I was still curious about detoxification of heavy metals.  I had read a book called “Turning Lead Into Gold”, written by a mother living in Vancouver who felt her boys who were diagnosed with autism may have lead poisoning.  It was actually the first book I read after Jason’s diagnosis.  I had gone running to the doctor straight after reading it, wondering if perhaps Jason really had lead poisoning instead of his autism label.  The doctor said heavy metal poisoning doesn’t happen in today’s world.  I figured at the time, I was desperately trying to get the autism label off any way I could.

I did I know I would want to read that book again.  I became interested in how chelation was being used for autistic children.  Chelation is the method for removing toxic, (or heavy), metals such as aluminum, tin, lead, arsenic and mercury.  I read stories of improvements.  I felt there must be something to all this.  A year ago there was the DAN conference (a group of doctors and parents that started up in the States, calling themselves Defeat Autism Now!).  Chelation of mercury was the big topic.  The group of DAN doctors felt the bottom line is that the mercury is causing the harm in our autistic children.  That is what is responsible for everything, from heightened sensitivities, to intestinal problems, to fussiness with food.  Mercury is also blamed for interfering with an enzyme needed to break down gluten and casein.  They feel once the mercury is removed then the body just may be able to start to heal and that these problems may resolve themselves.

This is a huge controversial topic, and certainly not supported by traditional medicine.  In fact many doctors will say chelation is downright dangerous.  The fact that the mercury could come from the vaccines has the medical field divided, not to mention that there is mercury in our fillings and the vapor released from them, and the mercury ingested through food.

However, the more I read, the more I felt this was our next thing to look at.  The stats looked good, Dr. Cave announced them at the DAN conference this year, saying that this was the most improvement they had ever seen with any medical intervention. 

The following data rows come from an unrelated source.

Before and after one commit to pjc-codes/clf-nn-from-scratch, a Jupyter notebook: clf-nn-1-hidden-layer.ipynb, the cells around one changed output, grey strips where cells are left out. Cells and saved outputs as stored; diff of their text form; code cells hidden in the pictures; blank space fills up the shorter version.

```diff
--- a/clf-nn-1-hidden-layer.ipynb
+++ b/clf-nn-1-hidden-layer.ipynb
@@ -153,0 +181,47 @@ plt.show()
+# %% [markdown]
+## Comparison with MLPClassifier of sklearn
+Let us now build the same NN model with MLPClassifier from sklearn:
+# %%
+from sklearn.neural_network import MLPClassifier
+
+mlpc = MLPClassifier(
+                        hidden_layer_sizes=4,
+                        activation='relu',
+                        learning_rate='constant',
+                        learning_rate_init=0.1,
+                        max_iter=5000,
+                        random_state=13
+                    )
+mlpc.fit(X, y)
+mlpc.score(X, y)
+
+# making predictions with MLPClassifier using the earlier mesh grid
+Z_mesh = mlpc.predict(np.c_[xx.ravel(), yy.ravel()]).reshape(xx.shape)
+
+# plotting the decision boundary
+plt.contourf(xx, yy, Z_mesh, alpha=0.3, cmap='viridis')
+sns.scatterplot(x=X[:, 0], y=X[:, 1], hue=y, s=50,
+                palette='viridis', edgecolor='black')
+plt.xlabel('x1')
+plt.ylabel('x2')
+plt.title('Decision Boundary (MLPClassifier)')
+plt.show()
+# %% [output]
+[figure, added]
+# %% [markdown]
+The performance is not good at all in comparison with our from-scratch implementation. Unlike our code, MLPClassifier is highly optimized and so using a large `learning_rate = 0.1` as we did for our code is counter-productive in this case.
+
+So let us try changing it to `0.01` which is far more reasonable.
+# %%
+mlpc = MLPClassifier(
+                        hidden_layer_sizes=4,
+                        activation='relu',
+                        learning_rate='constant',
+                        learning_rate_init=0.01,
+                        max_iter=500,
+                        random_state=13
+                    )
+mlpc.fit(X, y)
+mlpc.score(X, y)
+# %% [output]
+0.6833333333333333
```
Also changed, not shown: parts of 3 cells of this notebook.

So we had heavy metal testing done for Jason.  Nothing showed up.  I felt I needed to see a DAN doctor to get more information and guidance.  I got my map out and starting looking to see where each one was located.  I found a doctor we could drive to (despite the temptation to find one in an exotic location!).  I did a bit of research and I managed to find some other parents of ASD children that took their child to this doctor, and I was able to get the feedback that I was looking for.

We packed the car and drove to see this DAN doctor for our appointment, with my long list of questions and some test results in hand.  After listening to our story, the doctor felt that Jason’s immune system probably couldn’t handle the MMR and that it was probably the DPT shot that was the “straw that broke the camel’s back”, resulting in encephalitis (a brain injury).  He also said it didn’t matter what the heavy metal test results were really.  The reason being because mercury doesn’t release itself in the body’s urine, feces or sweat.  It binds itself to the cells, and therefore does not show up in any tests.  If it did, then it would mean a recent exposure of 3 weeks.  After that, the mercury stays within the body.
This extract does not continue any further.